## The task
Wherever "components" shows up in the records below, copy the whole line.

START Exercise data

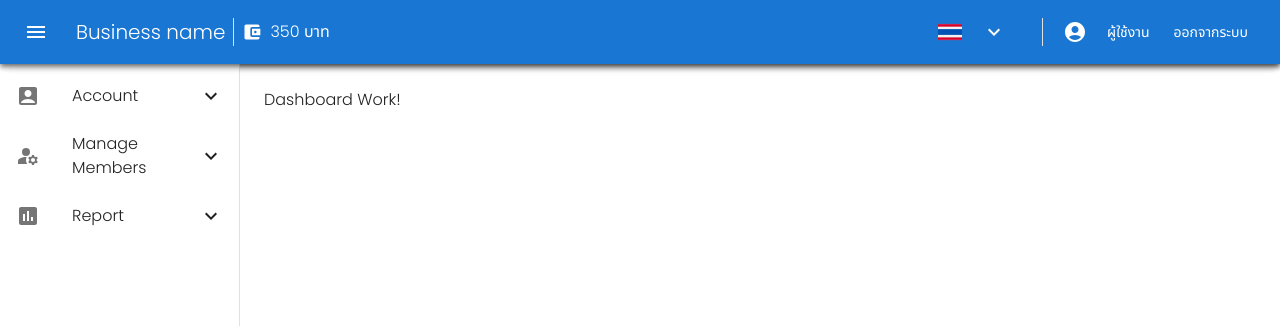
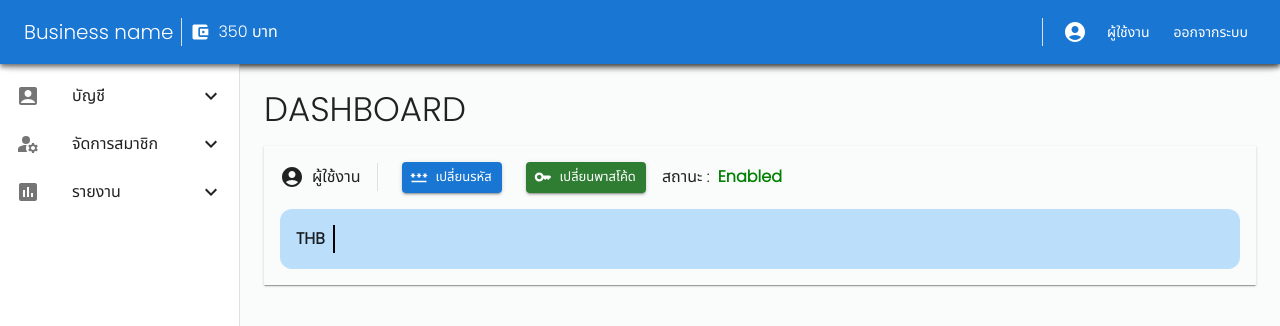
Before and after one commit to theerawatzuz/PH2WORK-COMPANY, a React (Vite) app: page / in a window 1280 px wide. Shown: the top 326 px of the page. Built offline with nearby package versions, Linux system fonts and the light colour scheme.

Commit message:
AddDashBoardDetail

```diff
--- a/src/components/LeftNav.jsx
+++ b/src/components/LeftNav.jsx
@@ -89,7 +89,7 @@ export default function LeftNav() {
                 <ListItemIcon>
                   <AccountBoxIcon />
                 </ListItemIcon>
-                <ListItemText primary="Account" />
+                <ListItemText primary="บัญชี" />
                 {accountOpen ? <KeyboardArrowUpIcon /> : <KeyboardArrowDownIcon />}
               </ListItemButton>
             </ListItem>
@@ -118,7 +118,7 @@ export default function LeftNav() {
                 <ListItemIcon>
                   <ManageAccountsIcon />
                 </ListItemIcon>
-                <ListItemText primary="Manage Members" />
+                <ListItemText primary="จัดการสมาชิก" />
                 {manageMemberOpen ? <KeyboardArrowUpIcon /> : <KeyboardArrowDownIcon />}
               </ListItemButton>
             </ListItem>
@@ -157,7 +157,7 @@ export default function LeftNav() {
                 <ListItemIcon>
                   <AssessmentIcon />
                 </ListItemIcon>
-                <ListItemText primary="Report" />
+                <ListItemText primary="รายงาน" />
                 {reportOpen ? <KeyboardArrowUpIcon /> : <KeyboardArrowDownIcon />}
               </ListItemButton>
             </ListItem>
@@ -186,7 +186,7 @@ export default function LeftNav() {
       </Drawer>
 
       {/* Page Content */}
-      <Box component="main" sx={{ flexGrow: 1, p: 3 }}>
+      <Box component="main" sx={{ flexGrow: 1, p: 3 , bgcolor: '#fafbfb', height: '100vh'}}>
         <Toolbar />
         {selectedContent === 'Dashboard' && <Dashboard />}
         {selectedContent === 'History' && <History />}
--- a/src/components/Nav.jsx
+++ b/src/components/Nav.jsx
@@ -50,7 +50,9 @@ export default function MenuAppBar() {
     <Box sx={{ flexGrow: 1 }}>
       <AppBar>
         <Toolbar>
-          <IconButton
+
+          {/* icon button here */}
+          {/* <IconButton
             size="large"
             edge="start"
             color="inherit"
@@ -58,7 +60,8 @@ export default function MenuAppBar() {
             sx={{ mr: 2 }}
           >
             <MenuIcon />
-          </IconButton>
+          </IconButton> */}
+
           <Box sx={{ display: 'flex', alignItems: 'center', flexGrow: 1 }}>
             <Typography variant="h6" component="div">
               Business name
@@ -67,7 +70,7 @@ export default function MenuAppBar() {
             <AccountBalanceWalletIcon sx={{ color: 'white' ,width: 20, mr:1}} />
             {balance} {currency}
           </Box>
-          <Box sx={{ display: 'flex', alignItems: 'center', marginRight: 2 }}>
+          {/* <Box sx={{ display: 'flex', alignItems: 'center', marginRight: 2 }}>
             <img src={flagIcon} alt="Flag" style={{ width: 24, height: 24, marginRight: 8 }} />
             <IconButton
               size="large"
@@ -97,7 +100,7 @@ export default function MenuAppBar() {
           >
             <MenuItem onClick={() => handleClose1('THAI')}>ไทย</MenuItem>
             <MenuItem onClick={() => handleClose1('UK')}>English</MenuItem>
-          </Menu>
+          </Menu> */}
           <Divider orientation="vertical" flexItem sx={{ height: 28, alignSelf: 'center', mx: 1, bgcolor: 'white' }} />
           <IconButton
             size="large"
@@ -113,6 +116,7 @@ export default function MenuAppBar() {
             {username}
           </Typography>
           <Menu
+           sx={{ mt: '40px' }}
             id="menu-appbar"
             anchorEl={anchorEl2}
             anchorOrigin={{
--- a/src/pages/Dashboard.jsx
+++ b/src/pages/Dashboard.jsx
@@ -1,10 +1,56 @@
+import { Box } from '@mui/material'
 import React from 'react'
+import Typography from '@mui/material/Typography';
+
+import { Divider } from '@mui/material';
+import Button from '@mui/material/Button';
+
+
+//icon
+import AccountCircle from '@mui/icons-material/AccountCircle';
+import PasswordIcon from '@mui/icons-material/Password';
+import KeyIcon from '@mui/icons-material/Key';
+
+//State
+const user = "ผู้ใช้งาน"
+const userStatus = "Enabled"
 
 const Dashboard = () => {
   return (
-    <div>
-      Dashboard Work!
-    </div>
+    <Box sx={{ gap: 3}}>
+      <Typography variant="h4">
+        DASHBOARD
+      </Typography>
+      <Box>
+        <Box sx={{boxShadow: 1 , mt: 2, p: 2}}>
+          <Box sx={{ display: 'flex', alignItems: 'center',  gap: 1}}>
+              <AccountCircle/>
+              {user}
+              <Divider orientation="vertical" flexItem sx={{ height: 28, alignSelf: 'center', mx: 1, bgcolor: 'white' }} />
+
+            <Button size="small" variant="contained" startIcon={<PasswordIcon />} sx={{mx:1}}>เปลี่ยนรหัส</Button>
+            <Button size="small" variant="contained" color="success" startIcon={<KeyIcon />} sx={{mx:1}}>เปลี่ยนพาสโค้ด</Button>
+            <Typography variant="body1">
+                สถานะ :
+              </Typography>
+            <Typography variant="body1" color="green">
+                <b>{userStatus}</b>
+              </Typography>
+            {/* <Typography variant="body1" color="red">
+                <b>{userStatus}</b>
+              </Typography> */}
+          </Box>
+          <Box sx={{mt:2, p:2 , bgcolor: "#bbdefb", borderRadius: '12px', display: "flex", alignItems: 'center'}}>
+              <Typography variant="body1">
+                <b>THB</b>
+              </Typography>
+              <Divider orientation="vertical" flexItem sx={{ height: 28, width: 2,  alignSelf: 'center', mx: 1, bgcolor: 'black' }} />
+
+          </Box>
+        </Box>
+      </Box>
+
+    </Box>
   )
 }
 
--- a/src/pages/Report.jsx
+++ b/src/pages/Report.jsx
@@ -43,14 +43,14 @@ function Report() {
   return (
     <Layout>
       <React.Fragment>
-        <Box sx={{  height: '100vh'  ,mt: 2}}>
+        {/* <Box sx={{  height: '100vh'  ,mt: 2}}>
 
           <Container maxWidth="lg">
             <Box sx={{ flexGrow: 1}}>
 
             </Box>
           </Container>
-        </Box>
+        </Box> */}
       </React.Fragment>
     </Layout>
   );
```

END Exercise data

## Output below
--- a/src/components/LeftNav.jsx
+++ b/src/components/LeftNav.jsx
--- a/src/components/Nav.jsx
+++ b/src/components/Nav.jsx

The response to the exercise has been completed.